Hospice is a type of care focusing on the quality of life for patients with an advanced, life-limiting illness. It aims to provide compassionate care so people can live as fully and comfortably as possible in the last phases of an incurable illness.
As a form of end-of-life care, hospice does not try to postpone death. Rather than trying to treat or cure the disease, hospice treats the patient and their symptoms.
Hospice is a comprehensive form of care that also provides support for the family. It allows patients to spend their last days surrounded by loved ones with dignity and quality.
Hospice is more of an approach to care, meaning it isn’t tied to a specific place. It can be offered both in the patient’s home and within a facility such as a hospital, nursing home, or hospice center.
Hospice staff come from a variety of backgrounds and include nurses, doctors, social workers, spiritual advisors, and trained volunteers. The entire team works together to offer the patient and their family the necessary medical, emotional, and spiritual support.
Medicare Part A covers hospice care if the patient meets the following conditions:
Approved hospice patients pay nothing for hospice care and 5% of the Medicare-Approved Amount for inpatient respite care. They must still pay for room and board if they live in a facility like a nursing home.
Other insurance providers vary in their coverage of hospice.
Whether a patient receives hospice care in a nursing home or other facility, their well-being and quality of life are of the utmost importance. All hospice staff have a duty of care to their patients to offer the highest-quality care possible and do everything in their ability to prevent harm to the patient. A failure to meet this duty of care is considered negligence.

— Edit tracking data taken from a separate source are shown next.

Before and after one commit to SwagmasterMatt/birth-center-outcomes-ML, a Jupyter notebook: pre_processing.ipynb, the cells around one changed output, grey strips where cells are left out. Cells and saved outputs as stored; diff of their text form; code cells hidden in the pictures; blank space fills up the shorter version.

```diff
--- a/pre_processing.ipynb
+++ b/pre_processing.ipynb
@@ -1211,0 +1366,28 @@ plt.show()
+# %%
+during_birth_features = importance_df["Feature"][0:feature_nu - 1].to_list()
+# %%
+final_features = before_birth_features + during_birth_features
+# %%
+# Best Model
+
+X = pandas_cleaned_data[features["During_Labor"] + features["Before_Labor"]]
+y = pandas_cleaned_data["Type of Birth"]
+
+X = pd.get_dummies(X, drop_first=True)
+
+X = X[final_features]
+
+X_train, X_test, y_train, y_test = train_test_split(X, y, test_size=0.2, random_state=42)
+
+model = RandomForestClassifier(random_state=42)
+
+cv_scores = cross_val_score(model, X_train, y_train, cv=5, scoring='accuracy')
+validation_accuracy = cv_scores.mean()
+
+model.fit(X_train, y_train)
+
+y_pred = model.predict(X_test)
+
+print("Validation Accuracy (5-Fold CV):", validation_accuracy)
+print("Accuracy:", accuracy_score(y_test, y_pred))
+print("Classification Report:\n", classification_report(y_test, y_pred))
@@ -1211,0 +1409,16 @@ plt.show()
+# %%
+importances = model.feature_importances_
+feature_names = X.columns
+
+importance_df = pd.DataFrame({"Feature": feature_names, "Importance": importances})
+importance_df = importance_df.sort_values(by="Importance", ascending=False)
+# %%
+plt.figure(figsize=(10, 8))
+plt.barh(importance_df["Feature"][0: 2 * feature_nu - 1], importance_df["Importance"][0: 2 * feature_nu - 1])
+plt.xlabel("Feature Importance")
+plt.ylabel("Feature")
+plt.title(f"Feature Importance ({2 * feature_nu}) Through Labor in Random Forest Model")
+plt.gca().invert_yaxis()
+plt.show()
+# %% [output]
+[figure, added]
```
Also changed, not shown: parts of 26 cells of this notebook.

If you or a loved one were harmed by a hospice staff member, you may be eligible for compensation for your pain and suffering. It is recommended that you speak to an experienced nursing home abuse lawyer to hear about the steps you can take to pursue justice.